Winter Season - Week 7

Source:  Winter Season - Week 7    Tag:  radioactive lsa





"Why, sometimes I've believed as many as six impossible things before breakfast."


~Lewis Carroll



Fundraising Tip

Send a Postcard Reminder to those who haven't donated yet. Be sure to update your list at this time as you may have realized someone you forgot earlier or you may have recently met someone new.



Frequently Asked Questions

WHAT ARE SOME NEW APPROACHES TO TREATMENT?
• Monoclonal Antibodies- The treatment fuses radioactive iodine to a monoclonal antibody. These antibodies are used as guided missiles to target and destroy malignant cells in leukemia patients. Since the antibody attaches to specific sites on the surface of the cancerous white blood cells but not to normal tissues, it focuses the radiation effect on the leukemia cells.

• Blood Cell Growth Factors-These are naturally occurring body proteins that help regulate the number of blood cells in circulation.
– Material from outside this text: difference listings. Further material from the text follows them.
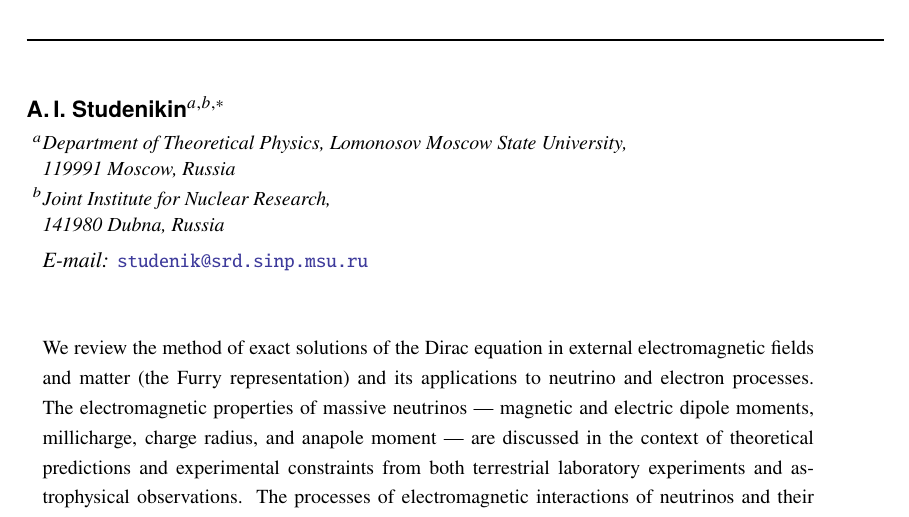
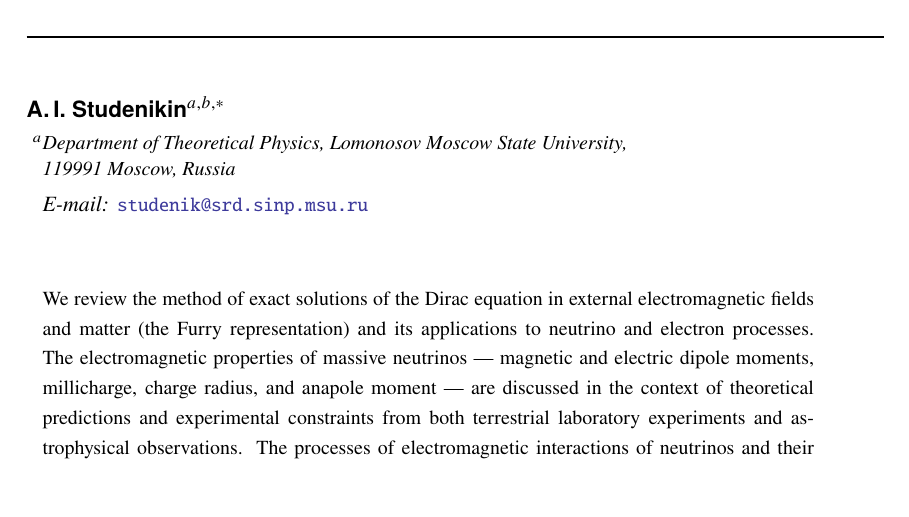
Before and after one commit to MaxVylkov/conf-paper, a LaTeX document (main.tex): part of page 1 of 25, cut so that both start at the same text, the shorter picture padded with empty space. Compiled offline with pdfLaTeX.

Commit message:
Updates from Overleaf

```diff
--- a/main.tex
+++ b/main.tex
@@ -17,8 +17,6 @@
 \affiliation[a]{Department of Theoretical Physics, Lomonosov Moscow State University,\\
 119991 Moscow, Russia}
 
-\affiliation[b]{Joint Institute for Nuclear Research,\\
-141980 Dubna, Russia}
 
 \emailAdd{studenik@srd.sinp.msu.ru}
 
```
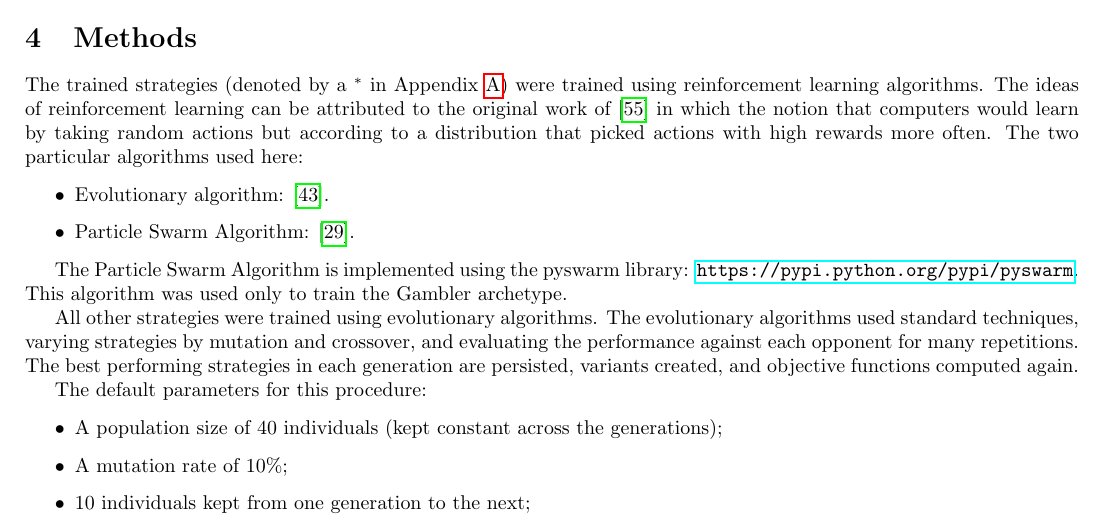
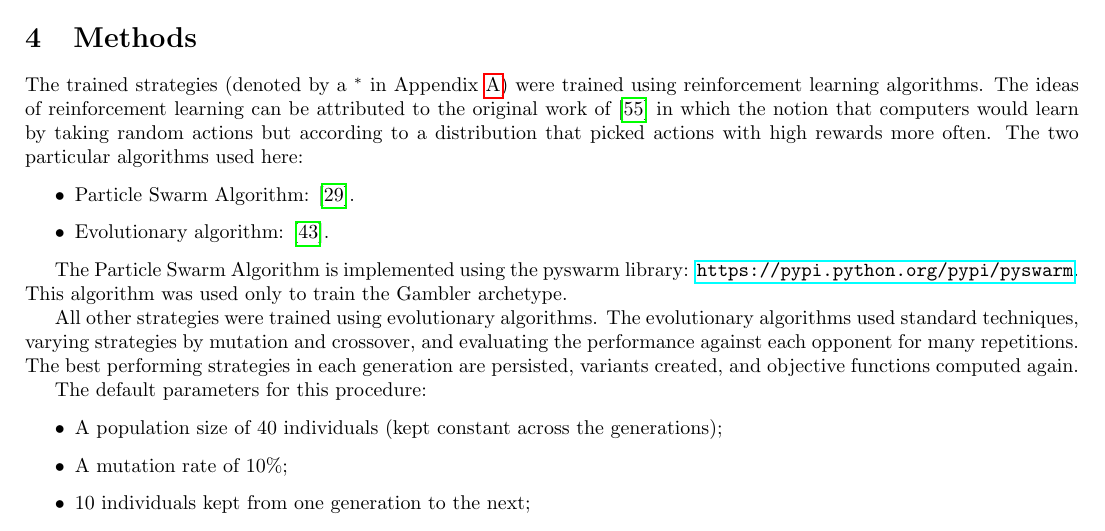
Before and after one commit to Axelrod-Python/ml-paper, a LaTeX paper (main.tex): part of page 21 of 29, cut so that both start at the same text. Compiled offline with pdfLaTeX.

Commit message:
swap item in list.
In the text swarm algorithm is explained first and then
evolutionary. I think the list should follow the same
order, the reading flow is better.

```diff
--- a/main.tex
+++ b/main.tex
@@ -735,8 +735,8 @@ that picked actions with high rewards more often. The two particular algorithms
 used here:
 
 \begin{itemize}
+    \item Particle Swarm Algorithm: \cite{imran2013overview}.
     \item Evolutionary algorithm: \cite{moriarty1999evolutionary}.
-    \item Particle Swarm Algorithm: \cite{imran2013overview}.
 \end{itemize}
 
 The Particle Swarm Algorithm is implemented using the pyswarm library:
```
These factors can be genetically engineered into drugs and used to treat acute leukemia, lymphoma and myeloma.

• Umbilical Cord Blood- Transplant specialists use blood from the umbilical cord and placenta of newborns to replace the diseased marrow of children with leukemia who no longer responded to conventional methods of treatment. Umbilical cord blood is an excellent source of stem cells (also present in marrow) that can reconstitute a healthy blood cell population. LSA researchers were among the first in the nation to perform cord blood transplants from unrelated donors.

• New Drugs-Leukemia & Lymphoma Society researchers are evaluating drugs in development and novel drug combinations as the foundation for more promising new treatments. The use of purine nucleotides such as 2-chlorodeoxyadenosine (2-CdA), is under investigation for patients with chronic lymphocytic leukemia and acute myelogenous leukemia.


Mission Moment
In Memory Of Luz E. Burgos
New York, NY
United States
female
Lived with Leukemia - rare type for 2 months

My mother was diagnosed with a rare form of leukemia on Mother's Day of 2006, at the age of 62. Unfortunately, she died two months later. She chose to spend the rest of her days at Zicklin Hospice in NYC. They made her last days absolutely wonderful. Until the day she passed she had a smile on her face because of all the support she received. Please, please, if your loved one chooses this path, please support them and enjoy the time they have left. My mother was an amazing woman full of life, love and happiness. She lived and died that way.